It can also compress arbitrary data files. Such files can be transparently decompressed by DIET's TSR utility.
Both types of files can be decompressed using the
Researchers should note that DIET's behavior depends on the cluster size of the relevant filesystem. Use the
-B option to turn off this feature, or else DIET will probably decide not to compress most of your files.
EXE files usually have ASCII "
diet" at offset 28.
The newer versions of DIET (e.g., v1.45f) detect compressed files by searching for the byte sequence
0x9d 0x89, and ASCII "
dlz", in the first 126 bytes of the file. Both must appear, in that order. This works for most DIET-compressed formats, but not for all of the older ones.
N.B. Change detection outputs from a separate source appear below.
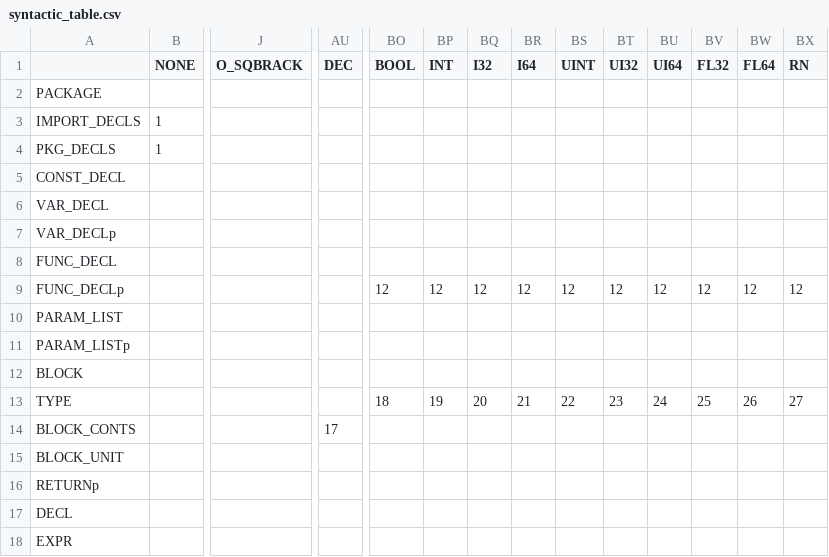
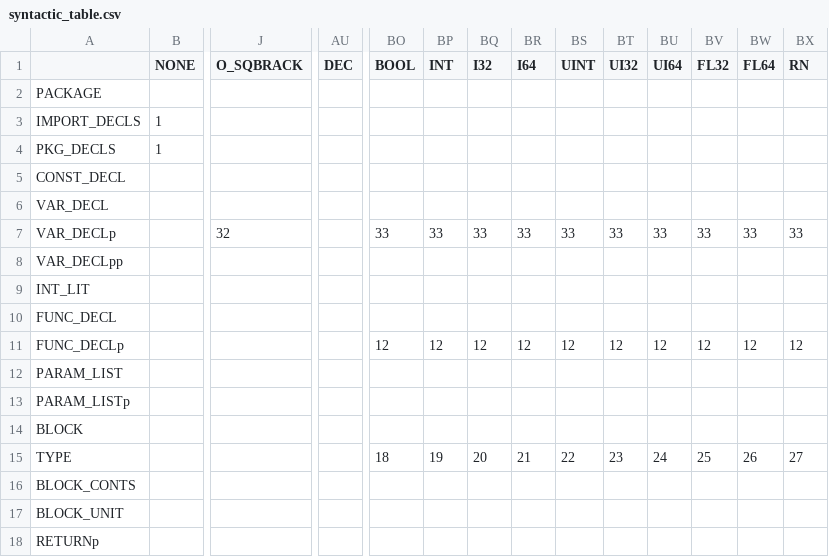
Before and after one commit to aculquicondor/AlGo_compiler, a CSV file: syntactic_table.csv, drawn as a sheet; only a part is shown, gaps mark what is left out; the shorter side is filled out with more unchanged rows; addresses are those after the commit; rows hold the shown columns only; the diff names each change by its address in the sheet, - before the commit and + after, or states it on an @@ line.

```diff
--- a/syntactic_table.csv
+++ b/syntactic_table.csv
+row 7: VAR_DECLp |  | 32 |  | 33 | 33 | 33 | 33 | 33 | 33 | 33 | 33 | 33 | 33
-A8: VAR_DECLp
+A8: VAR_DECLpp
+row 9: INT_LIT
-AU16 (DEC): 17
+AU16 (DEC): (empty)
```
Also changed, not shown: productions.csv, 2 other files.
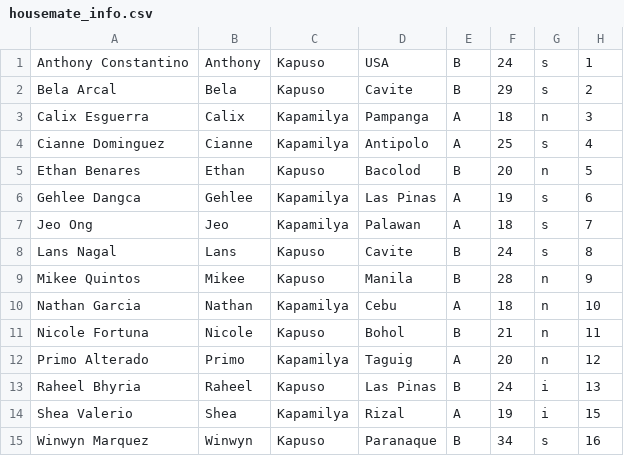
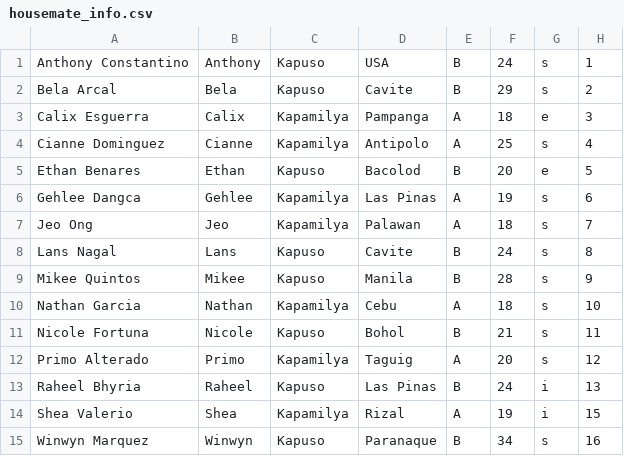
Before and after one commit to PiliXTV/pilixtv.github.io, a CSV file: public/ranker/housemate_info.csv, drawn as a sheet.

```diff
--- a/public/ranker/housemate_info.csv
+++ b/public/ranker/housemate_info.csv
@@ -2,5 +2,5 @@
 "Bela Arcal","Bela","Kapuso","Cavite","B","29","s","2"
-"Calix Esguerra","Calix","Kapamilya","Pampanga","A","18","n","3"
+"Calix Esguerra","Calix","Kapamilya","Pampanga","A","18","e","3"
 "Cianne Dominguez","Cianne","Kapamilya","Antipolo","A","25","s","4"
-"Ethan Benares","Ethan","Kapuso","Bacolod","B","20","n","5"
+"Ethan Benares","Ethan","Kapuso","Bacolod","B","20","e","5"
 "Gehlee Dangca","Gehlee","Kapamilya","Las Pinas","A","19","s","6"
@@ -8,6 +8,6 @@
 "Lans Nagal","Lans","Kapuso","Cavite","B","24","s","8"
-"Mikee Quintos","Mikee","Kapuso","Manila","B","28","n","9"
-"Nathan Garcia","Nathan","Kapamilya","Cebu","A","18","n","10"
-"Nicole Fortuna","Nicole","Kapuso","Bohol","B","21","n","11"
-"Primo Alterado","Primo","Kapamilya","Taguig","A","20","n","12"
+"Mikee Quintos","Mikee","Kapuso","Manila","B","28","s","9"
+"Nathan Garcia","Nathan","Kapamilya","Cebu","A","18","s","10"
+"Nicole Fortuna","Nicole","Kapuso","Bohol","B","21","s","11"
+"Primo Alterado","Primo","Kapamilya","Taguig","A","20","s","12"
 "Raheel Bhyria","Raheel","Kapuso","Las Pinas","B","24","i","13"
```
Also changed, not shown: 5 other files.
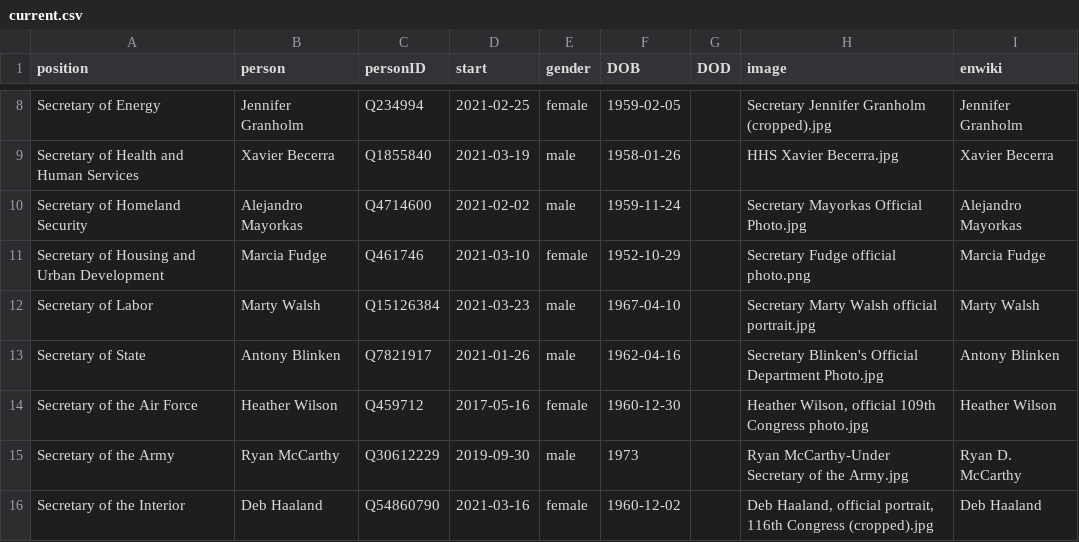
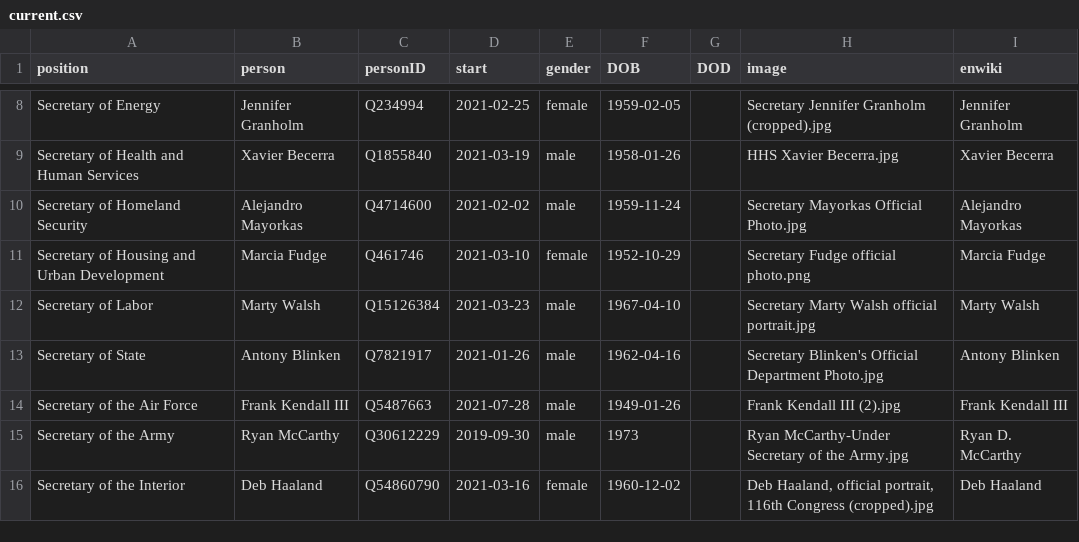
Before and after one commit to every-politician-scrapers/us-cabinet, a CSV file: html/current.csv, drawn as a sheet; only a part is shown, gaps mark what is left out.

```diff
--- a/html/current.csv
+++ b/html/current.csv
@@ -13,3 +13,3 @@ Secretary of Labor,Marty Walsh,Q15126384,2021-03-23,male,1967-04-10,,Secretary M
 Secretary of State,Antony Blinken,Q7821917,2021-01-26,male,1962-04-16,,Secretary Blinken's Official Department Photo.jpg,Antony Blinken
-Secretary of the Air Force,Heather Wilson,Q459712,2017-05-16,female,1960-12-30,,"Heather Wilson, official 109th Congress photo.jpg",Heather Wilson
+Secretary of the Air Force,Frank Kendall III,Q5487663,2021-07-28,male,1949-01-26,,Frank Kendall III (2).jpg,Frank Kendall III
 Secretary of the Army,Ryan McCarthy,Q30612229,2019-09-30,male,1973,,Ryan McCarthy-Under Secretary of the Army.jpg,Ryan D. McCarthy
```
Also changed, not shown: html/holders21.csv, 1 other file.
v1.44-1.45f: For an EXE file, the sequences are at offsets 18 (the checksum field -- refer to MS-DOS EXE#Header structure) and 108. For a COM file, the offsets are 10 and 65. For a data file, the offsets are 4 and 6.
v1.20: For an EXE file, the offsets are 18 and 87. For a data file, the offsets are 0 and 2.
A possible signature for v1.20 (and v1.00) COM files is
fd f3 a5 fc 8b f7 bf 00 01 ad ad 8b e8 b2 10 e9 at offset 17.